Although this was presented as the final book of a trilogy, in fact all three books are stand-alone novels. Each presents the history of a different African country, as science fiction. So one could view them as a triptych, but not really a trilogy.
"Inferno" is based on the history of Uganda, from the time of the first Western explorers, up until the time of Resnick's writing (1993).
Although it is set on the planet of Faligor, which is populated by various tribes of golden-furred aliens, the allegory (which is stated up front) is very clear. A few events are simplified and conflated, but the history is Uganda's, and the events presented are what really happened. (yes, I looked up the history of Uganda on the web right after finishing the book!) Even the names of the aliens are faux-African, and at no point to they really act like aliens - they act as the all-too-human figures they were based on acted (which could be viewed as a failing, if you're judging the book as science fiction.)
That's the thing, I didn't really feel like it was science fiction, even though it had plenty of aliens, spaceships, laser guns, and etc... The writing was very basic, and throughout most of it, did read like history. The main characters were there to go through the events and comment on them - they didn't really come to life.
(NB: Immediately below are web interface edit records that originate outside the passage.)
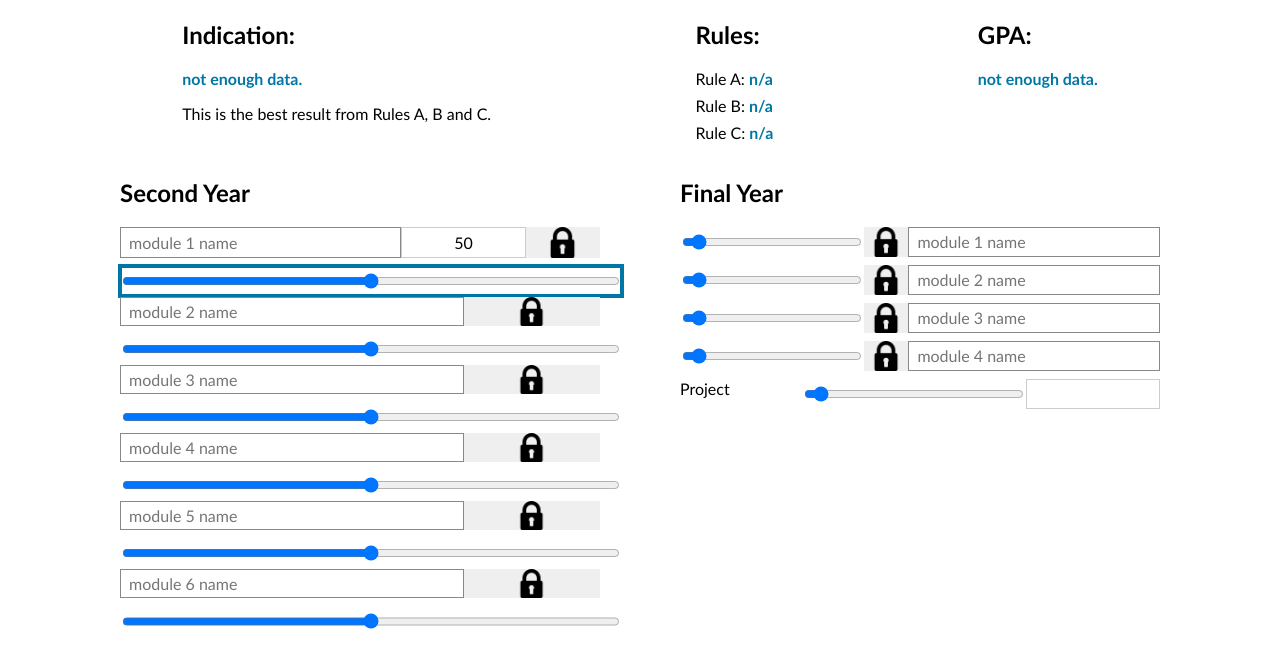
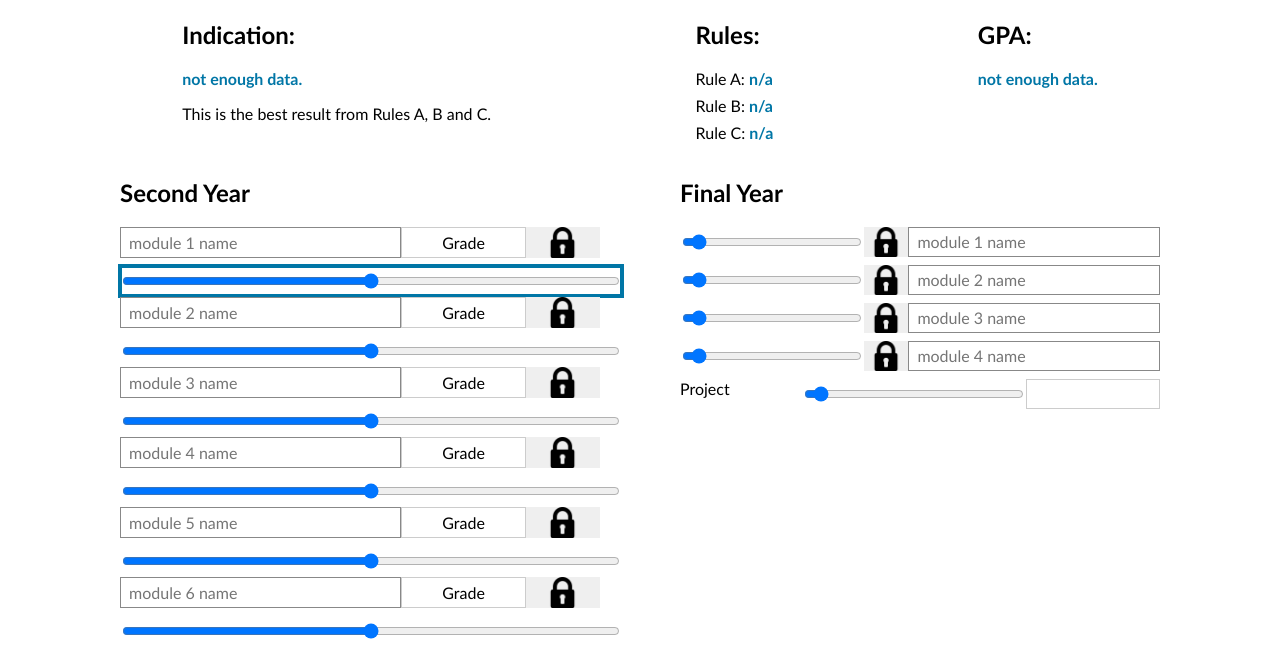
Before and after one commit to portsoc/dcalc, a website with bundled scripts: page index.html in a window 1280 px wide. Shown: the part 82-742 px from the top of the page. Built offline with nearby package versions, Linux system fonts and the light colour scheme.

Commit message:
Updated ids

```diff
--- a/index.html
+++ b/index.html
@@ -41,38 +41,43 @@
   <ul>
     <div class="module">
       <input id="l5name1" type="text" tabindex="2" list="module-list" placeholder="module 1 name">
-      <output id="15mark1output">50</output>
-      <button class="lock-button" id="15mark1"></button>
+      <output id="15mark1output">Grade</output>
+      <button class="lock-button" id="lock-15mark1"></button>
     </div>
     <input class="range-input" id="l5mark1" type="range" min="0" max="100" value="50" tabindex="1" autofocus>
 
     <div class="module">
       <input id="l5name2" type="text" tabindex="4" list="module-list" placeholder="module 2 name">
-      <button class="lock-button" id="15mark1"></button>
+      <output id="15mark2output">Grade</output>
+      <button class="lock-button" id="lock-15mark2"></button>
     </div>
     <input class="range-input" id="l5mark2" type="range" min="0" max="100" value="50" tabindex="3">
 
     <div class="module">
       <input id="l5name3" type="text" tabindex="6" list="module-list" placeholder="module 3 name">
-      <button class="lock-button" id="15mark1"></button>
+      <output id="15mark3output">Grade</output>
+      <button class="lock-button" id="lock-15mark3"></button>
     </div>
     <input class="range-input" id="l5mark3" type="range" min="0" max="100" value="50" tabindex="5">
 
     <div class="module">
       <input id="l5name4" type="text" tabindex="8" list="module-list" placeholder="module 4 name">
-      <button class="lock-button" id="15mark1"></button>
+      <output id="15mark4output">Grade</output>
+      <button class="lock-button" id="lock-15mark4"></button>
     </div>
     <input class="range-input" id="l5mark4" type="range" min="0" max="100" value="50" tabindex="7">
 
     <div class="module">
       <input id="l5name5" type="text" tabindex="10" list="module-list" placeholder="module 5 name">
-      <button class="lock-button" id="15mark1"></button>
+      <output id="15mark5output">Grade</output>
+      <button class="lock-button" id="lock-15mark5"></button>
     </div>
     <input class="range-input" id="l5mark5" type="range" min="0" max="100" value="50" tabindex="9">
 
     <div class="module">
       <input id="l5name6" type="text" tabindex="12" list="module-list" placeholder="module 6 name">
-      <button class="lock-button" id="15mark1"></button>
+      <output id="15mark6output">Grade</output>
+      <button class="lock-button" id="lock-15mark6"></button>
     </div>
     <input class="range-input" id="l5mark6" type="range" min="0" max="100" value="50" tabindex="11">
 
--- a/style.css
+++ b/style.css
@@ -120,7 +120,15 @@ ul .range-input{
   border: 1px solid #ccc;
 }
 
-
+.range-input::-webkit-slider-thumb {
+  background-color: #621360;
+}
+.range-input::-moz-range-thumb {
+  background-color: #621360;
+}
+.range-input::-ms-thumb {
+  background-color: #621360;
+} /*idk why this doesn't work */
 
 ul {
   padding: 0;
```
So, while I agreed with Resnick's points on the dangers of colonialism, and also feel like I've learned many more details than I did know about the atrocities that happened in Uganda, with the dictator Idi Amin, etc.. - and why they happened - I can't say this was truly a great book.
I did think it was worthwhile to read, however.
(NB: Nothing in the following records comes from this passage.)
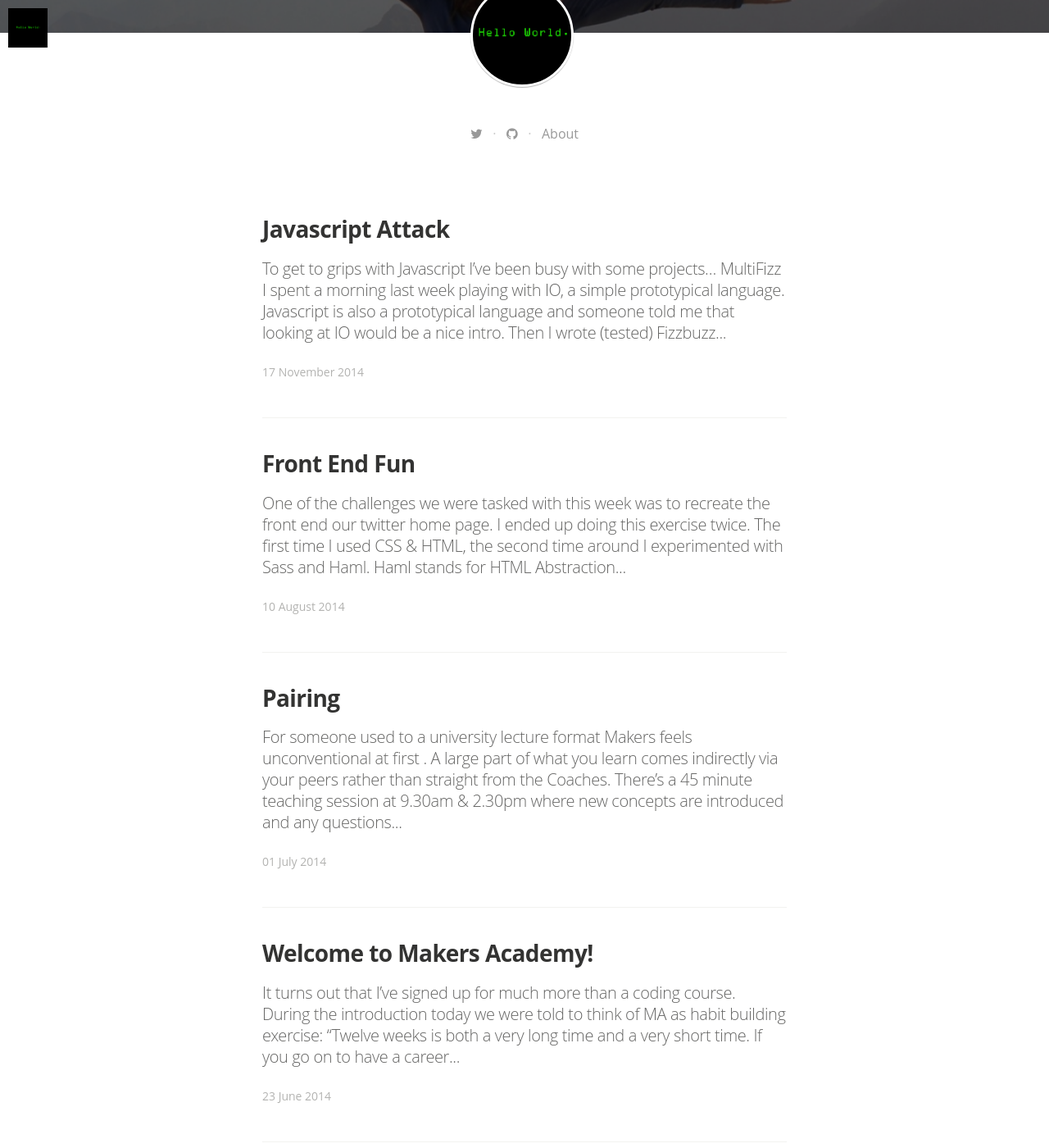
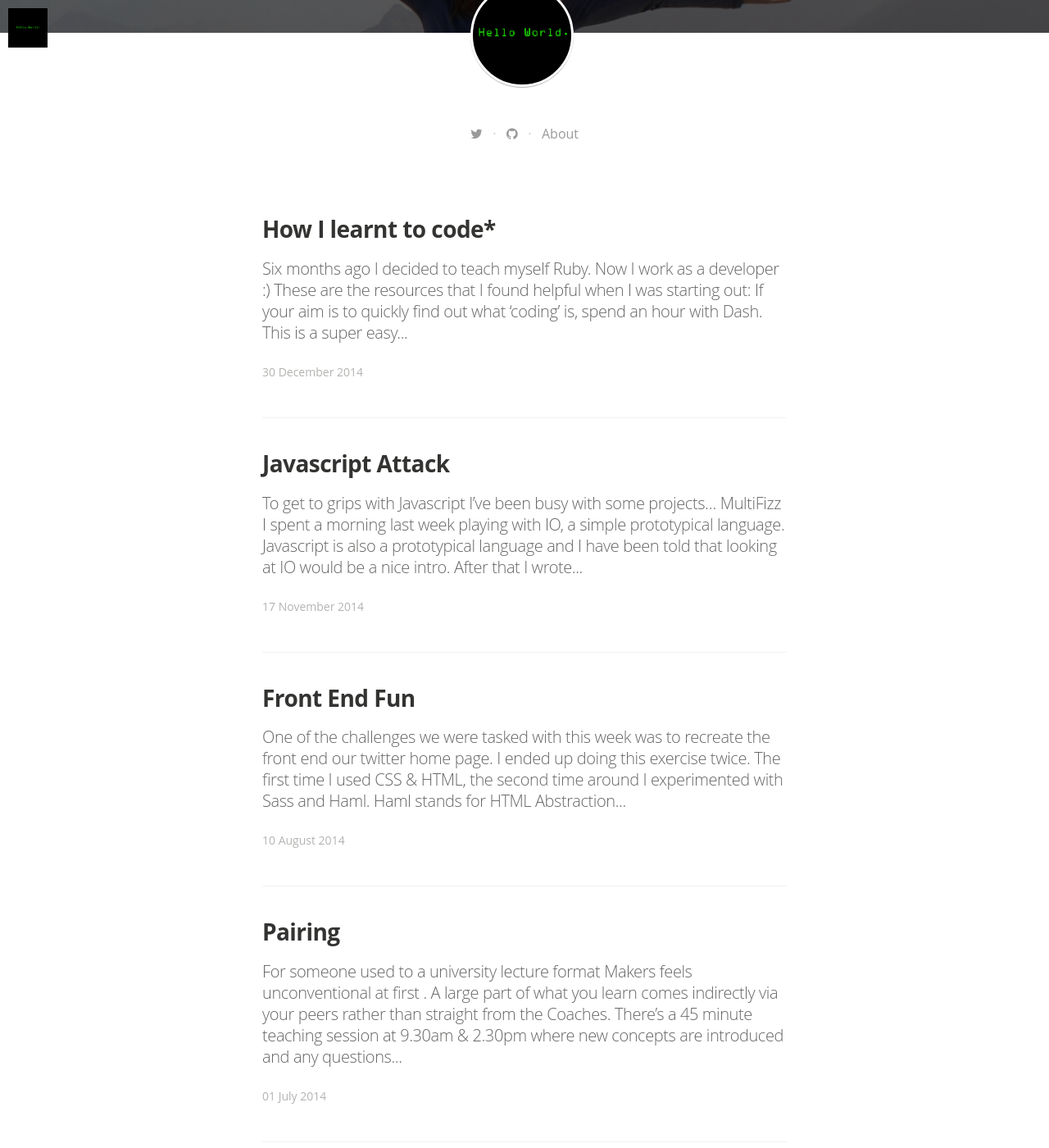
Before and after one commit to csharpd/csharpd.github.io, a Jekyll site: the page built from index.html, in a window 1280 px wide and 1400 px high, scrolled down 410 px. Shown: the whole window at 82% size. Built offline with Jekyll 4.4.1, drawn with Linux system fonts in a browser that asks for light colours; nearby versions of some CDN libraries; some web fonts are replaced; Markdown is read by kramdown in place of the engine named in the settings; the list of posts is cut into pages by our own code; some of the changed lines change nothing that is shown; some of the changed text lies outside the part shown.

Commit message:
New Post

```diff
--- a/_posts/2014-09-20-javascript-attack.markdown
+++ b/_posts/2014-09-20-javascript-attack.markdown
@@ -8,7 +8,7 @@ image: /assets/article_images/2014-09-20-javascript-attack/lake.jpg
 To get to grips with Javascript I've been busy with some  projects...
 
 ###[MultiFizz](https://github.com/csharpd/mutli_fizz)
-I spent a morning last week playing with IO, a simple [prototypical language](http://stackoverflow.com/questions/186244/what-does-it-mean-that-javascript-is-a-prototype-based-language). Javascript is also a prototypical language and someone told me that looking at IO would be a nice intro. Then I wrote (tested) Fizzbuzz in Ruby, IO & Javascript.
+I spent a morning last week playing with IO, a simple [prototypical language](http://stackoverflow.com/questions/186244/what-does-it-mean-that-javascript-is-a-prototype-based-language). Javascript is also a prototypical language and I have been told that looking at IO would be a nice intro. After that I wrote Fizzbuzz (tested) in Ruby, IO & Javascript.
 
 ###[RockPaperScissors](https://github.com/csharpd/rps-java)
 I built a basic rock paper scissors game in javascript that anyone can play via the browser. I tested the code with jasmine. This was a nice exercise. It helped me to see how the object orientated javascript that I created for the back end could then be interacted with in the browser using Jquery. I compiled my SASS & HAML using Grunt.
--- /dev/null
+++ b/_posts/2014-12-30-Ruby-resources.markdown
@@ -0,0 +1,48 @@
+---
+layout: post
+title:  "How I learnt to code*"
+date:   2014-12-30 14:34:25
+categories: education
+image: /assets/article_images/2014-12-30-ruby-resources/rubies.jpg
+comments: true
+---
+Six months ago I decided to teach myself Ruby.
+
+Now I work as a developer :)
+
+These are the resources that I found helpful when I was starting out:
+
+If your aim is to quickly find out what 'coding' is, spend an hour with [Dash](https://dash.generalassemb.ly/). This is a super easy (& fun) way to test the waters.
+Then try and make your own site. This was my [first attempt](http://www.geekchic.me/).
+
+After that pick a language. I plumped for Ruby because it is touted as beginner friendly and used [Codecademy](http://www.codecademy.com/en/tracks/ruby) to get used to the syntax (how to write).
+
+##A Note on Practice and Persistence from Zed A. Shaw
+>While you are studying programming, I'm studying how to play guitar. I practice it every day for at least two hours a day. I play scales, chords, and arpeggios for an hour and then learn music theory, ear training, songs, and anything else I can. Some days I study guitar and music for eight hours because I feel like it and it's fun. To me repetitive practice is natural and just how to learn something. I know that to get good at anything you have to practice every day.
+
+With this in mind, I spent a few weeks last spring reading Chris Pine's 'Learn to program' and coding on the bus to and from work. You can get the book for free [here](https://pine.fm/LearnToProgram/chap_00.html). It's really worth doing the exercises that he outlines. After that I worked my way through [Learn Ruby the Hard Way](https://pine.fm/LearnToProgram/chap_00.html). Don't be put off by the name - it's not that hard.
+
+What is hard?
+
+Learning to code *alone*. That's hard.
+
+Coding is a perishible skill and learning in a piecemeal, unsystematic way after work / at weekends can at times be slow, painful & lonely. As a beginner tiny errors easily mess up your programs and your progression. Missing semicolons pose a genuine threat to your development.
+I believe that the best way to get around this is to do an in-person course to at least get your head around the basics. Then move on to developing projects collaboratively with people of a similar level.
+
+[Code First Girls](http://www.codefirstgirls.org.uk/)  introduced me to HTML, CSS, Sinatra & Ruby. This is an amazing (free) part time course for women at or just out of university. If you can get a spot jump at the chance - I can't recommend it enough.
+
+![](/assets/article_images/2014-12-30-ruby-resources/cfg.jpg)
+
+To prepare for Makers Academy I did :
+
++ this [Unix tutorial for Beginners](http://www.ee.surrey.ac.uk/Teaching/Unix/)
+
++ this [Command Line Crash Course](http://cli.learncodethehardway.org/)
+
++ this [Intro to Git](http://gitimmersion.com/lab_01.html)
+
++ & worked on my [mindset](http://csharpd.github.io/education/2014/05/01/The-happiness-advantage.html).
+
+Hope that helps. [Tweet me](https://twitter.com/chloe_does) what you make!
+
+*The title of this post is a misnomer. With developing the learning never really stops.
```
Also changed, not shown: assets/article_images/2014-12-30-Ruby-resources/cfg.jpg (added), assets/article_images/2014-12-30-Ruby-resources/rubies.jpg (added), 3 other files.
Too-clever recasting of recent Ugandan history as a tale of an alien planet and human colonialists.